* ACTIVITY
Copy out the full listing exactly, omitting any picture it contains.

* ENTRIES SUPPLIED

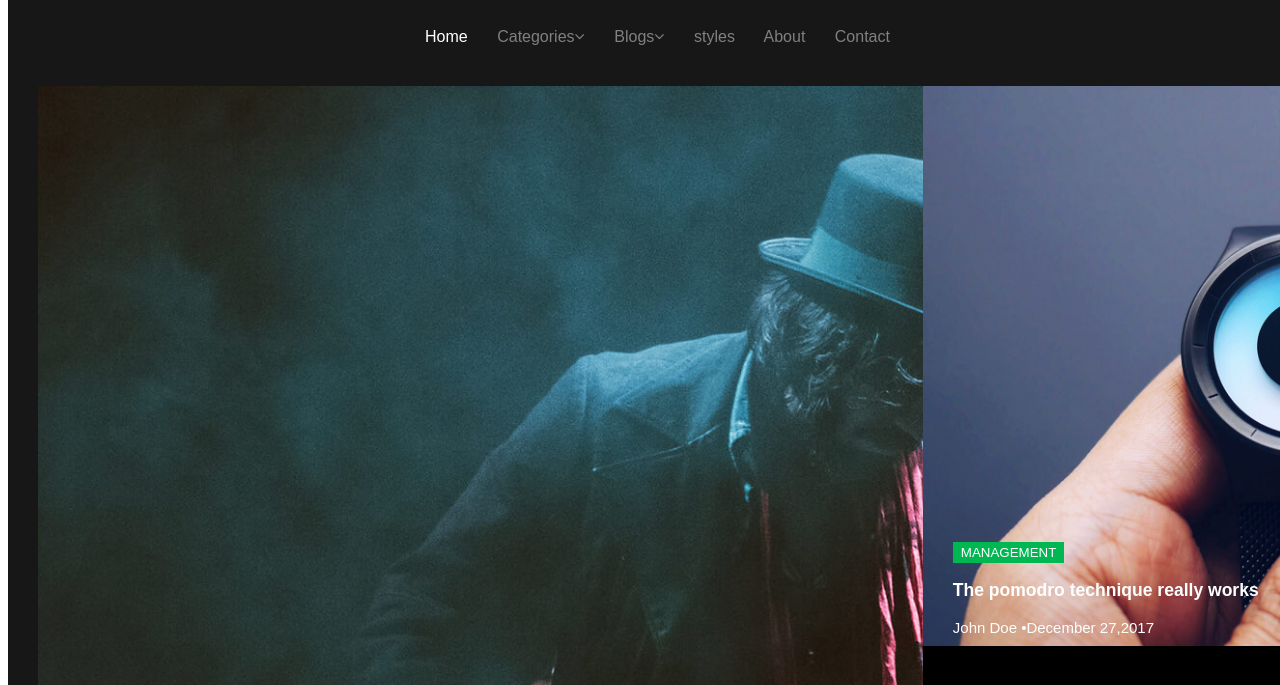
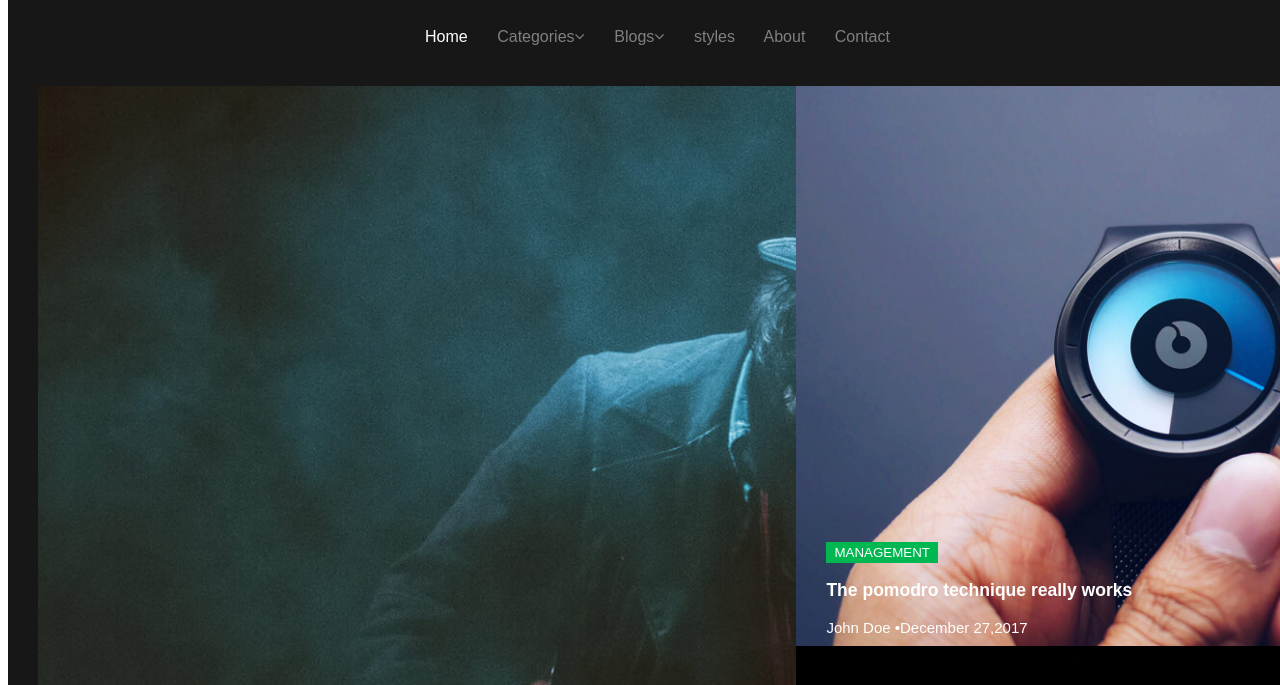
Before and after one commit to bandarub/Assignment5, a plain HTML site: page index.html in a window 1280 px wide. Shown: the part 115-800 px from the top of the page. Drawn offline with Linux system fonts and the light colour scheme.

Commit message:
Update styles.css

```diff
--- a/styles.css
+++ b/styles.css
@@ -95,7 +95,7 @@ body{
 
 .images-section .image{
     display: grid;
-    grid-template-columns:70% 30%;
+    grid-template-columns:60% 40%;
     margin:0 auto;
     padding-top:40px;
 }
```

* WRITTEN SOLUTION
Before and after one commit to bandarub/Assignment5, a plain HTML site: page index.html in a window 1280 px wide. Shown: the part 115-800 px from the top of the page. Drawn offline with Linux system fonts and the light colour scheme.

Commit message:
Update styles.css

```diff
--- a/styles.css
+++ b/styles.css
@@ -95,7 +95,7 @@ body{
 
 .images-section .image{
     display: grid;
-    grid-template-columns:70% 30%;
+    grid-template-columns:60% 40%;
     margin:0 auto;
     padding-top:40px;
 }
```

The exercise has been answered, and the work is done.